Nikhil K. Gadhia is an agent for Arvind who maintains paper records with multiple carbon copies. But as he works away from his office two or three days a week, he also uses Nokia's Tej order management software on his cellular phone.
Agents like Gadhia are classic middlemen. They can work with several groups within the textile value chain: suppliers, such as Arvind, who produce yarn and fabrics; wholesalers/dealers who distribute the goods; and retailers.
The agents must evaluate hundreds of fabric and color combinations, a multitude of prices, and different types of packaging from multiple suppliers. Agents negotiate and place orders -- generally with lots of back-and-forth verbal communications to avoid ambiguity. Then all the orders must be tracked
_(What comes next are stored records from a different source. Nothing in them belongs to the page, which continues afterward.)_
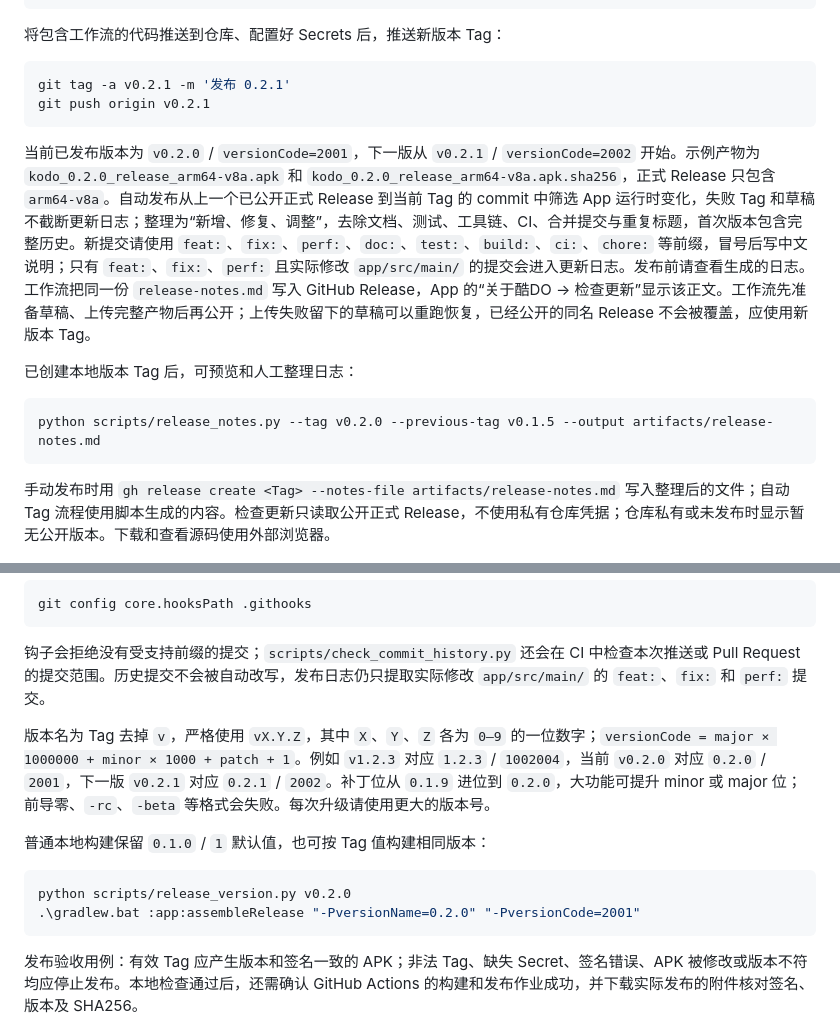
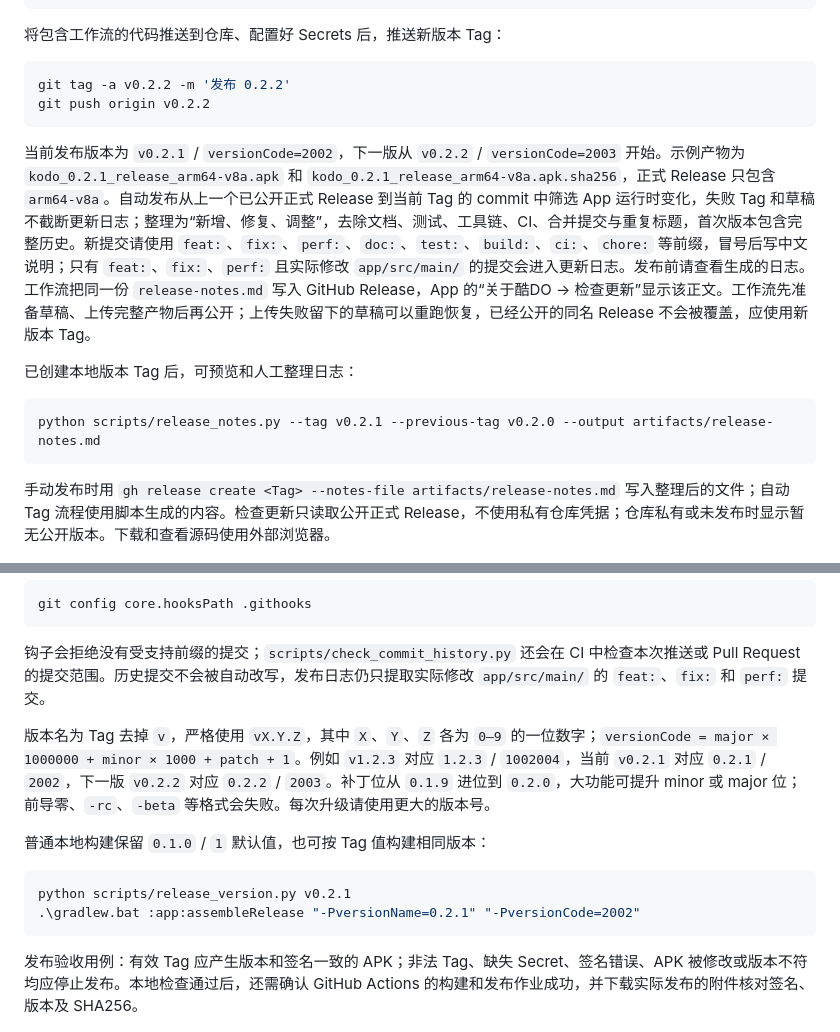
Before and after one commit to pengyuyan29/kudo-android, a Markdown page: docs/BUILDING.md, 2 parts joined by grey strips. GitHub-like rendering.

Commit message:
doc: 记录0.2.1发布基线与本地验收结果

````diff
--- a/docs/BUILDING.md
+++ b/docs/BUILDING.md
@@ -74,16 +74,16 @@ Windows 可将密钥库 Base64 直接复制到剪贴板，再粘贴到对应 Sec
 将包含工作流的代码推送到仓库、配置好 Secrets 后，推送新版本 Tag：
 
 ```powershell
-git tag -a v0.2.1 -m '发布 0.2.1'
-git push origin v0.2.1
+git tag -a v0.2.2 -m '发布 0.2.2'
+git push origin v0.2.2
 ```
 
-当前已发布版本为 `v0.2.0` / `versionCode=2001`，下一版从 `v0.2.1` / `versionCode=2002` 开始。示例产物为 `kodo_0.2.0_release_arm64-v8a.apk` 和 `kodo_0.2.0_release_arm64-v8a.apk.sha256`，正式 Release 只包含 `arm64-v8a`。自动发布从上一个已公开正式 Release 到当前 Tag 的 commit 中筛选 App 运行时变化，失败 Tag 和草稿不截断更新日志；整理为“新增、修复、调整”，去除文档、测试、工具链、CI、合并提交与重复标题，首次版本包含完整历史。新提交请使用 `feat:`、`fix:`、`perf:`、`doc:`、`test:`、`build:`、`ci:`、`chore:` 等前缀，冒号后写中文说明；只有 `feat:`、`fix:`、`perf:` 且实际修改 `app/src/main/` 的提交会进入更新日志。发布前请查看生成的日志。工作流把同一份 `release-notes.md` 写入 GitHub Release，App 的“关于酷DO → 检查更新”显示该正文。工作流先准备草稿、上传完整产物后再公开；上传失败留下的草稿可以重跑恢复，已经公开的同名 Release 不会被覆盖，应使用新版本 Tag。
+当前发布版本为 `v0.2.1` / `versionCode=2002`，下一版从 `v0.2.2` / `versionCode=2003` 开始。示例产物为 `kodo_0.2.1_release_arm64-v8a.apk` 和 `kodo_0.2.1_release_arm64-v8a.apk.sha256`，正式 Release 只包含 `arm64-v8a`。自动发布从上一个已公开正式 Release 到当前 Tag 的 commit 中筛选 App 运行时变化，失败 Tag 和草稿不截断更新日志；整理为“新增、修复、调整”，去除文档、测试、工具链、CI、合并提交与重复标题，首次版本包含完整历史。新提交请使用 `feat:`、`fix:`、`perf:`、`doc:`、`test:`、`build:`、`ci:`、`chore:` 等前缀，冒号后写中文说明；只有 `feat:`、`fix:`、`perf:` 且实际修改 `app/src/main/` 的提交会进入更新日志。发布前请查看生成的日志。工作流把同一份 `release-notes.md` 写入 GitHub Release，App 的“关于酷DO → 检查更新”显示该正文。工作流先准备草稿、上传完整产物后再公开；上传失败留下的草稿可以重跑恢复，已经公开的同名 Release 不会被覆盖，应使用新版本 Tag。
 
 已创建本地版本 Tag 后，可预览和人工整理日志：
 
 ```powershell
-python scripts/release_notes.py --tag v0.2.0 --previous-tag v0.1.5 --output artifacts/release-notes.md
+python scripts/release_notes.py --tag v0.2.1 --previous-tag v0.2.0 --output artifacts/release-notes.md
 ```
 
 手动发布时用 `gh release create <Tag> --notes-file artifacts/release-notes.md` 写入整理后的文件；自动 Tag 流程使用脚本生成的内容。检查更新只读取公开正式 Release，不使用私有仓库凭据；仓库私有或未发布时显示暂无公开版本。下载和查看源码使用外部浏览器。
@@ -98,13 +98,13 @@ git config core.hooksPath .githooks
 
 钩子会拒绝没有受支持前缀的提交；`scripts/check_commit_history.py` 还会在 CI 中检查本次推送或 Pull Request 的提交范围。历史提交不会被自动改写，发布日志仍只提取实际修改 `app/src/main/` 的 `feat:`、`fix:` 和 `perf:` 提交。
 
-版本名为 Tag 去掉 `v`，严格使用 `vX.Y.Z`，其中 `X`、`Y`、`Z` 各为 `0–9` 的一位数字；`versionCode = major × 1000000 + minor × 1000 + patch + 1`。例如 `v1.2.3` 对应 `1.2.3` / `1002004`，当前 `v0.2.0` 对应 `0.2.0` / `2001`，下一版 `v0.2.1` 对应 `0.2.1` / `2002`。补丁位从 `0.1.9` 进位到 `0.2.0`，大功能可提升 minor 或 major 位；前导零、`-rc`、`-beta` 等格式会失败。每次升级请使用更大的版本号。
+版本名为 Tag 去掉 `v`，严格使用 `vX.Y.Z`，其中 `X`、`Y`、`Z` 各为 `0–9` 的一位数字；`versionCode = major × 1000000 + minor × 1000 + patch + 1`。例如 `v1.2.3` 对应 `1.2.3` / `1002004`，当前 `v0.2.1` 对应 `0.2.1` / `2002`，下一版 `v0.2.2` 对应 `0.2.2` / `2003`。补丁位从 `0.1.9` 进位到 `0.2.0`，大功能可提升 minor 或 major 位；前导零、`-rc`、`-beta` 等格式会失败。每次升级请使用更大的版本号。
 
 普通本地构建保留 `0.1.0` / `1` 默认值，也可按 Tag 值构建相同版本：
 
 ```powershell
-python scripts/release_version.py v0.2.0
-.\gradlew.bat :app:assembleRelease "-PversionName=0.2.0" "-PversionCode=2001"
+python scripts/release_version.py v0.2.1
+.\gradlew.bat :app:assembleRelease "-PversionName=0.2.1" "-PversionCode=2002"
 ```
 
 发布验收用例：有效 Tag 应产生版本和签名一致的 APK；非法 Tag、缺失 Secret、签名错误、APK 被修改或版本不符均应停止发布。本地检查通过后，还需确认 GitHub Actions 的构建和发布作业成功，并下载实际发布的附件核对签名、版本及 SHA256。
````
Also changed, not shown: 1 other file.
as they are processed and shipped across the country.
Gopal Marda, executive director of Arvind, told me (and Mumbai blogger and market researcher Dina Mehta), that his plant often gets orders more than a week after an agent receives them. Agents travel frequently, and it can be several days before they are at a computer, a fax machine, or a mailbox. Most agents don't have computers, and many orders are mailed.
An agent who uses Tej can receive and place an order, and get a confirmation, in less than a day. Faster order processing also results in faster payments for suppliers and agents. Marda estimates sales have increased roughly 20 percent to 25 percent because of Tej. However, Tej doesn't provide any electronic funds transfer capabilities for even faster payments.
Nokia hosts Tej, which uses SMS and slow GSM GPRS for messaging and database access. The software is designed for the slowest possible cellular coverage. Even so, technology can't replace everything. Wholesalers and retailers still want to see and feel fabric swatches before placing orders. Tej doesn't display photos of fabrics. Also, many agents use CDMA cellphone service, and Tej is for GSM.
Nokia has been developing Tej for several years and is in beta testing with hundreds of suppliers, agents, and salespeople. Commercial deployment is slated for this quarter, and the Finnish company is still deciding on prices.
In the most likely scenario, suppliers, who make the first decision to implement Tej, which they offer to their agents, would pay a monthly fee as well as per-agent fees.
Could Tej lead to changes in India's textile business? The entrenched players -- agents, suppliers, retailers, and, yes, Nokia -- don't want to rock the boat. They just want to make it more efficient. But Tej generates greater enthusiasm from younger textile executives who are more comfortable testing technology.
With agents being able to access huge amounts of data on cellphones, including pricing and availability, could agents become more influential by "playing off" -- albeit delicately -- suppliers against each other?
When I was in India, the few textile executives and Nokia officials with whom I spoke said the business wouldn't much change because of Tej. They emphasized the longstanding tradition of the textile industry that's built on "trust."
But I wonder if trust will be trumped by profits. It's a tough business.
[Disclosure: Alan Reiter is a participant in Nokia's "blogger relations program" and was invited to India to learn about Nokia's new cellphone software and services. Nokia paid Alan's expenses, including transportation, hotels, and meals. He was not paid any fee.]
— Alan Reiter, President, Wireless Internet & Mobile Computing